__TASK OBJECTIVE__. What's needed: every entry, printed exactly, minus the images.

__Front-end code edit data__.
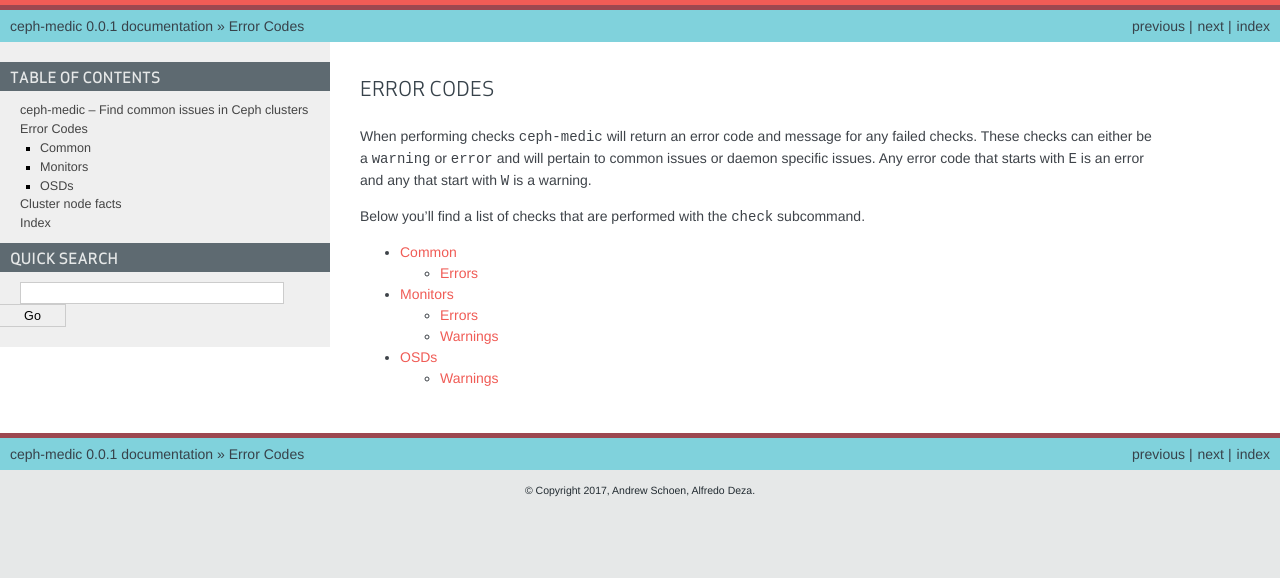
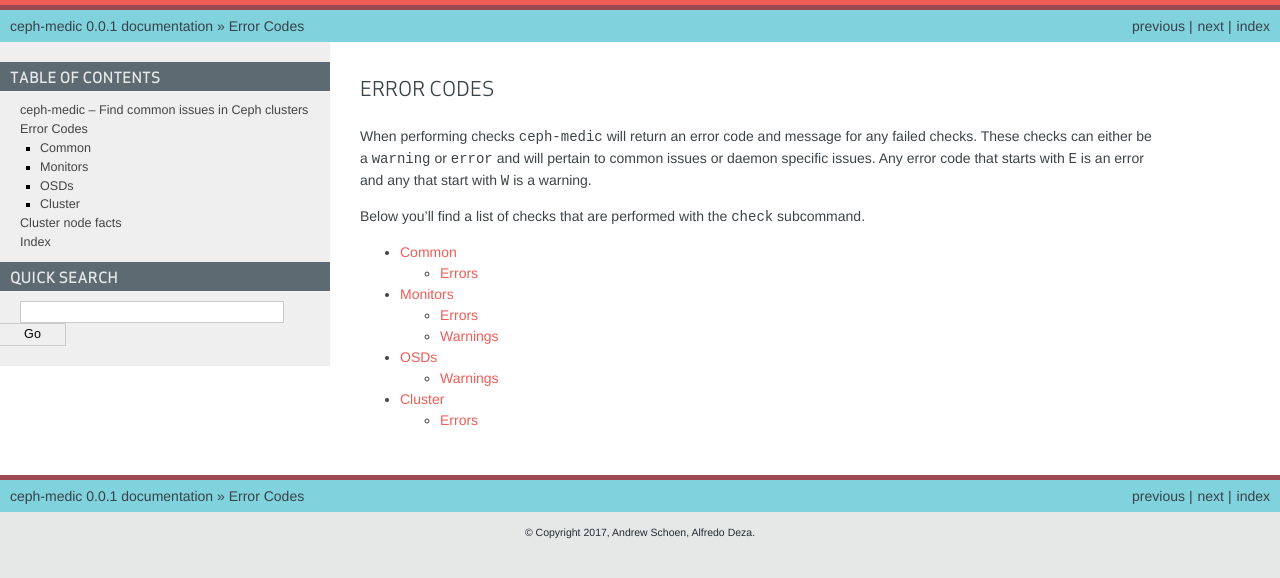
Before and after one commit to ceph/ceph-medic, a Sphinx documentation site: the page built from docs/source/codes.rst, in a window 1280 px wide. Shown: the top 578 px of the page. Built offline with Sphinx 7.4.7, drawn with Linux system fonts in a browser that asks for light colours.

Commit message:
docs: include the new cluster docs to the toc tree
Signed-off-by: Alfredo Deza <adeza@redhat.com>

```diff
--- a/docs/source/codes.rst
+++ b/docs/source/codes.rst
@@ -15,3 +15,4 @@ Below you'll find a list of checks that are performed with the ``check`` subcomm
    codes/common.rst
    codes/mons.rst
    codes/osds.rst
+   codes/cluster.rst
```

__SOLUTION TO THIS EXERCISE__.
Before and after one commit to ceph/ceph-medic, a Sphinx documentation site: the page built from docs/source/codes.rst, in a window 1280 px wide. Shown: the top 578 px of the page. Built offline with Sphinx 7.4.7, drawn with Linux system fonts in a browser that asks for light colours.

Commit message:
docs: include the new cluster docs to the toc tree
Signed-off-by: Alfredo Deza <adeza@redhat.com>

```diff
--- a/docs/source/codes.rst
+++ b/docs/source/codes.rst
@@ -15,3 +15,4 @@ Below you'll find a list of checks that are performed with the ``check`` subcomm
    codes/common.rst
    codes/mons.rst
    codes/osds.rst
+   codes/cluster.rst
```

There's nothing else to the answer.